What to do:
Omitting all pictures, retype the entries below exactly as given.

Web page edit records:
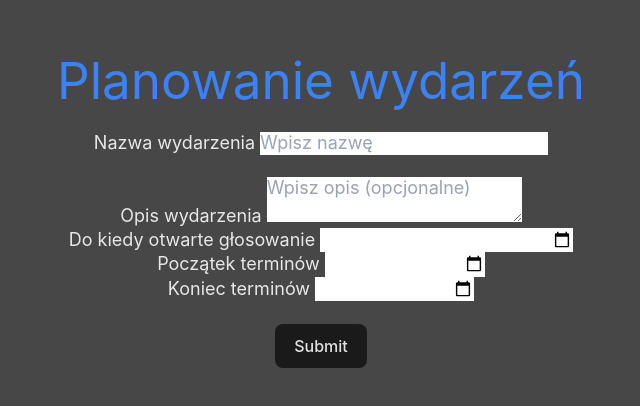
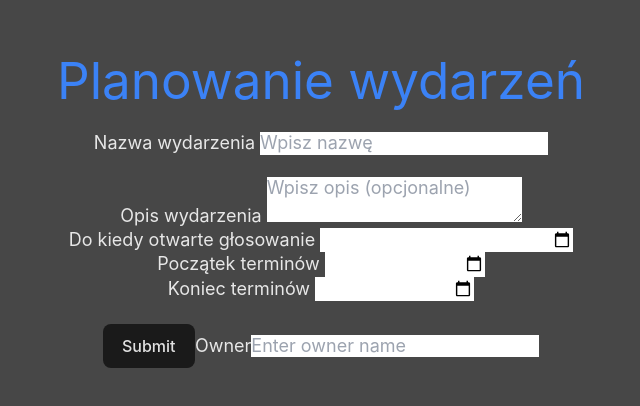
Before and after one commit to Newbies-Workplace/calendar-app-frontend, a React (Vite) app: page / in a window 1280 px wide. Shown: the part 190-596 px from the top of the page, without its empty margins (319-959 px from the left). Built offline with nearby package versions, Linux system fonts and the light colour scheme.

Commit message:
Bugfix Owner

```diff
--- a/src/pages/Frontpage.jsx
+++ b/src/pages/Frontpage.jsx
@@ -13,6 +13,7 @@ function Frontpage(props) {
   const defaultValue2 = new Date(today).toISOString().split("T")[0];
   const datetimestr = `${defaultValue}T00:00`;
   const navigate = useNavigate();
+  const [owner, setOwner] = useState("");
   const {
     register,
     handleSubmit,
@@ -24,8 +25,19 @@ function Frontpage(props) {
   const onSubmit = (data) => {
     const body = {
       ...data,
-      owner: "test",
+      owner: owner,
     };
+    fetch(`${BACKEND_URL}/rest/events`, {
+      body: JSON.stringify(body),
+      headers: {
+        "Content-Type": "application/json",
+      },
+      method: "POST",
+    })
+      .then((response) => response.json())
+      .then((data) => {
+        Cookies.set(data.id, JSON.stringify(data.owner));
+      });
 
     fetch(`${BACKEND_URL}/rest/events`, {
       body: JSON.stringify(body),
@@ -61,7 +73,6 @@ function Frontpage(props) {
           placeholder="Wpisz nazwę"
           {...register("name", { required: "Potrzebnę imię" })}
         />
-
         {errors.name ? (
           <div className="text-red-500 text-sm">Potrzebna nazwa</div>
         ) : (
@@ -130,6 +141,14 @@ function Frontpage(props) {
         <button className="main primary" href={`${props.id}`}>
           Submit
         </button>
+        <label>Owner</label>
+  <input
+    type="text"
+    value={owner}
+    onChange={(e) => setOwner(e.target.value)}
+    placeholder="Enter owner name"
+  />
+
       </form>
     </>
   );
```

Output of the task:
Before and after one commit to Newbies-Workplace/calendar-app-frontend, a React (Vite) app: page / in a window 1280 px wide. Shown: the part 190-596 px from the top of the page, without its empty margins (319-959 px from the left). Built offline with nearby package versions, Linux system fonts and the light colour scheme.

Commit message:
Bugfix Owner

```diff
--- a/src/pages/Frontpage.jsx
+++ b/src/pages/Frontpage.jsx
@@ -13,6 +13,7 @@ function Frontpage(props) {
   const defaultValue2 = new Date(today).toISOString().split("T")[0];
   const datetimestr = `${defaultValue}T00:00`;
   const navigate = useNavigate();
+  const [owner, setOwner] = useState("");
   const {
     register,
     handleSubmit,
@@ -24,8 +25,19 @@ function Frontpage(props) {
   const onSubmit = (data) => {
     const body = {
       ...data,
-      owner: "test",
+      owner: owner,
     };
+    fetch(`${BACKEND_URL}/rest/events`, {
+      body: JSON.stringify(body),
+      headers: {
+        "Content-Type": "application/json",
+      },
+      method: "POST",
+    })
+      .then((response) => response.json())
+      .then((data) => {
+        Cookies.set(data.id, JSON.stringify(data.owner));
+      });
 
     fetch(`${BACKEND_URL}/rest/events`, {
       body: JSON.stringify(body),
@@ -61,7 +73,6 @@ function Frontpage(props) {
           placeholder="Wpisz nazwę"
           {...register("name", { required: "Potrzebnę imię" })}
         />
-
         {errors.name ? (
           <div className="text-red-500 text-sm">Potrzebna nazwa</div>
         ) : (
@@ -130,6 +141,14 @@ function Frontpage(props) {
         <button className="main primary" href={`${props.id}`}>
           Submit
         </button>
+        <label>Owner</label>
+  <input
+    type="text"
+    value={owner}
+    onChange={(e) => setOwner(e.target.value)}
+    placeholder="Enter owner name"
+  />
+
       </form>
     </>
   );
```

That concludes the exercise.